Palmoplantarmelanocytic nevi: dermoscopic and histopathological correlation


  • Mónica Andrea Barengo
  • María Paula Gutiérrez
  • Enrique Valente
  • Alejandro Ruíz Lascano



Introduction. A nevus is defi ned as a circumscribed malformation of the teguments, which may be dysembryoplastic or hereditary, temporary or permanent. Nevi are important given their well-known causal relationship with melanoma, a percentage of which results from preexisting melanocytic nevi. Therefore, it is important to distinguish nevi at risk of undergoing change. Dermoscopy is a non-invasive technique, particularly useful to distinguish pigmented melanocytic lesions, which may be nevi or melanomas, from pigmented non-melanocytic lesions. Palmoplantar skin exhibits special dermoscopic features producing peculiar images.

Objectives. To describe acral dermoscopic patterns, their frequency, and dermoscopic and histopathologic correlation of palmoplantar nevi, and to assess dermoscopic agreement between the researcher and an independent observer.

Material and Methods. Observational, prospective, cross-sectional and analytical study of patients with clinical diagnosis of palmoplantar melanocytic nevi. The study was conducted at Hospital Privado, Córdoba, from May 2006 through April 2007. Studied variables included age, gender, personal history, skin phototype, location, and dermoscopic and histologic patterns. All patients were observed by the researcher and by an independent observer; dermoscopy and surgery were performed on all nevi.

Results. Eighty three acral melanocytic nevi were detected in 74 skin phototype II patients. Mean age of patients was 32 years. Most frequent dermoscopic pattern was parallel furrow pattern, and most frequent was the compound histologic pattern. Dermoscopic agreement, calculated with Kappa values, was excellent.
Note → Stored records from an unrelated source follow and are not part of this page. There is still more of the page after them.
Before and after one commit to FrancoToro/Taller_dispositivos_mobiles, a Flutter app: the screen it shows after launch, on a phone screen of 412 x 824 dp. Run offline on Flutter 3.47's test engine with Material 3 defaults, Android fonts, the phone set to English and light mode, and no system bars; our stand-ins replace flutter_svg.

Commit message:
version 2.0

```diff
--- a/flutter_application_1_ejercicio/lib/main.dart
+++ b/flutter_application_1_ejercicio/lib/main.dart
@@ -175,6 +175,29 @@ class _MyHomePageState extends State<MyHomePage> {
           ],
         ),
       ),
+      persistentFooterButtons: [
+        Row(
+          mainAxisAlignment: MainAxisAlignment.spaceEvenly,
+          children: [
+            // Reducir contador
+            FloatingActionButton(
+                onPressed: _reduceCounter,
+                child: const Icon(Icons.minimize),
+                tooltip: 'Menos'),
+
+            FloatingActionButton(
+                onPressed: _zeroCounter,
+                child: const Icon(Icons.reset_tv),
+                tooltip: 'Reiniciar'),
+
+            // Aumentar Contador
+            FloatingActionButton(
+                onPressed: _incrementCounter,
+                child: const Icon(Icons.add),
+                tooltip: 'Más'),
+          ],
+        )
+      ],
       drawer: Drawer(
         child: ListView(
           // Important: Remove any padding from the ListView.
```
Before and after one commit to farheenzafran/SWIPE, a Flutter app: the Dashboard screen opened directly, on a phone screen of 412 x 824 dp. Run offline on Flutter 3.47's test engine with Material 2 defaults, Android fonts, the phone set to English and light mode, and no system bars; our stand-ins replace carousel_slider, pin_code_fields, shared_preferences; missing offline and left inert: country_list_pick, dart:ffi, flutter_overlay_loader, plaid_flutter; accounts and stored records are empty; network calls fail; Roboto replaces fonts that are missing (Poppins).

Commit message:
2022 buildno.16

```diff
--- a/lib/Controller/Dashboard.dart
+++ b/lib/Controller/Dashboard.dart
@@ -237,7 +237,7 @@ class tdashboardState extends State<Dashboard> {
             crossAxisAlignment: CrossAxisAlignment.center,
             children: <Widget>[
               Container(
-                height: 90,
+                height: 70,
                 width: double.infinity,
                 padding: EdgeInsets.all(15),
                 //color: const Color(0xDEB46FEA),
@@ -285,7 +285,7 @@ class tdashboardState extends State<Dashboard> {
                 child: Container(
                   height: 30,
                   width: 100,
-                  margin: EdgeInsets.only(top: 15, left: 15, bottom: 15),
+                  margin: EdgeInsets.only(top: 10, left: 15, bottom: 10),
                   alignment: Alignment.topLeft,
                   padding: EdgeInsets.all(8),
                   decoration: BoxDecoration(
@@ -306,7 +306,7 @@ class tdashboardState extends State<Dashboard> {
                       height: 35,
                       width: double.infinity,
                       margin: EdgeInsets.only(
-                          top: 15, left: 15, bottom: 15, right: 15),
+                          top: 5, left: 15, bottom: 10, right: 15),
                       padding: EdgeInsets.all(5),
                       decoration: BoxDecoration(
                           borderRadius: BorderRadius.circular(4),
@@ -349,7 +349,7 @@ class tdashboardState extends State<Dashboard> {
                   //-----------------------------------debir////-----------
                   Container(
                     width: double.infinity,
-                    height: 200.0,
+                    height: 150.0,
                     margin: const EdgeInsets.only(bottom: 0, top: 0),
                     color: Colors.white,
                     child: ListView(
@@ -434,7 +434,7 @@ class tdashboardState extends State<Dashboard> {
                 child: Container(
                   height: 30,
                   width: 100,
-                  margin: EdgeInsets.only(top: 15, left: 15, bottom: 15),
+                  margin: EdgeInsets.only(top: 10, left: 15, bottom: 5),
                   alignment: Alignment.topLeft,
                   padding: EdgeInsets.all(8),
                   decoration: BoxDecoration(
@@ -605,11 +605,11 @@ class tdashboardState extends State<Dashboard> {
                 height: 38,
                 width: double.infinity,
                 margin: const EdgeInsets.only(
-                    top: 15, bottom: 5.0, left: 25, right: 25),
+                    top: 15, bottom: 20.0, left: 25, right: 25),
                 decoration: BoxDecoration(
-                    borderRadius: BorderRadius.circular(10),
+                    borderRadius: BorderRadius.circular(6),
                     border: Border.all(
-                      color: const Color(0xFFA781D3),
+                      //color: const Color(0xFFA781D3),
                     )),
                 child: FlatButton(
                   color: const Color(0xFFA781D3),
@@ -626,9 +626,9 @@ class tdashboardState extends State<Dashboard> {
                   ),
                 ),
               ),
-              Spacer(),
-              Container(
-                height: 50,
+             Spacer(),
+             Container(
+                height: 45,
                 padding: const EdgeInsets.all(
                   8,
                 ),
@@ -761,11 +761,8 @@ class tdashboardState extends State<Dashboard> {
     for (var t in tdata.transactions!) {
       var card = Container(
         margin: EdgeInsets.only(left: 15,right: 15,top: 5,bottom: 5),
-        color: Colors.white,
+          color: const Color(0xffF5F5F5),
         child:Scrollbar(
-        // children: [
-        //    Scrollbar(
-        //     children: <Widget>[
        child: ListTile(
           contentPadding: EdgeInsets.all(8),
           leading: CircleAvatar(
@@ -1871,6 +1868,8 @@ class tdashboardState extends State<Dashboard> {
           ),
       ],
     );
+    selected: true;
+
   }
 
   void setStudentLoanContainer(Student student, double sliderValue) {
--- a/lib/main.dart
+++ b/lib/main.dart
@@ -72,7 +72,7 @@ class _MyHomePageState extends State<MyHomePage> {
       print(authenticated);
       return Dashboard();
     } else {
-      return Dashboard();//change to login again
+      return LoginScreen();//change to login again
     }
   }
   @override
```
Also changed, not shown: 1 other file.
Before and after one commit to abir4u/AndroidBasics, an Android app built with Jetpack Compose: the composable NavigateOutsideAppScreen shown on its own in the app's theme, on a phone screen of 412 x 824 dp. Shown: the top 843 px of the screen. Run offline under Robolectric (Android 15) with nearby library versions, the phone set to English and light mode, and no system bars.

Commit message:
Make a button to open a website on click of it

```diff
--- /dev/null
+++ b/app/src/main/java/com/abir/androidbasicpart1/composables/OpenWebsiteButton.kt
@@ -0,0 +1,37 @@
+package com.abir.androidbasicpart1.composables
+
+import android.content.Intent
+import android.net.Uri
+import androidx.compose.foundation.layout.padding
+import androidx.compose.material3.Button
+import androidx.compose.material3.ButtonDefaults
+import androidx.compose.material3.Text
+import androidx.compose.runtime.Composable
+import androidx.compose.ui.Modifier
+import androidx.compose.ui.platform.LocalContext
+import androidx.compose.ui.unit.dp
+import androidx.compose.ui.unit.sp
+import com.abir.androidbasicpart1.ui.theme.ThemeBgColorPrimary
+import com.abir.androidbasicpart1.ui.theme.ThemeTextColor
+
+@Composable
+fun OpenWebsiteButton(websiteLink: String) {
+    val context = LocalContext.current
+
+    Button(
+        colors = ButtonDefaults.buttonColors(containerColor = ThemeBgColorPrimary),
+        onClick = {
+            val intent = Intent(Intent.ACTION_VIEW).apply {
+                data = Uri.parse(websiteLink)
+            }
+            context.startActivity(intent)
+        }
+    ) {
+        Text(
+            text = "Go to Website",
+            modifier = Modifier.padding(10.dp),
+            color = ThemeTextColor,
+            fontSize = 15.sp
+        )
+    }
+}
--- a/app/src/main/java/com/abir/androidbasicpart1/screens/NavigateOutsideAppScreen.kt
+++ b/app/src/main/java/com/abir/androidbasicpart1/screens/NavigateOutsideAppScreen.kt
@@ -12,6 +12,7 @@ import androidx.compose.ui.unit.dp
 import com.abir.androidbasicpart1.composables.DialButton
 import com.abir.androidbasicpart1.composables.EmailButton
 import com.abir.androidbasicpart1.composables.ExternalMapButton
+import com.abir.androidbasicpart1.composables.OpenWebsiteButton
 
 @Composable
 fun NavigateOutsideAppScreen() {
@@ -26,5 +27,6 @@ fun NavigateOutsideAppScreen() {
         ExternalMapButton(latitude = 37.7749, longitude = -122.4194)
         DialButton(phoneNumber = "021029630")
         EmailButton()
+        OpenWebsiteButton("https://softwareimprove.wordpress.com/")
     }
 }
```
Conclusion. The dermoscopic patterns found in our study is consistent with the reviewed literature

(Dermatol Argent 2009; 15(6):420-427).

Key words: nevi of the palms and soles, dermoscopy, histopathology.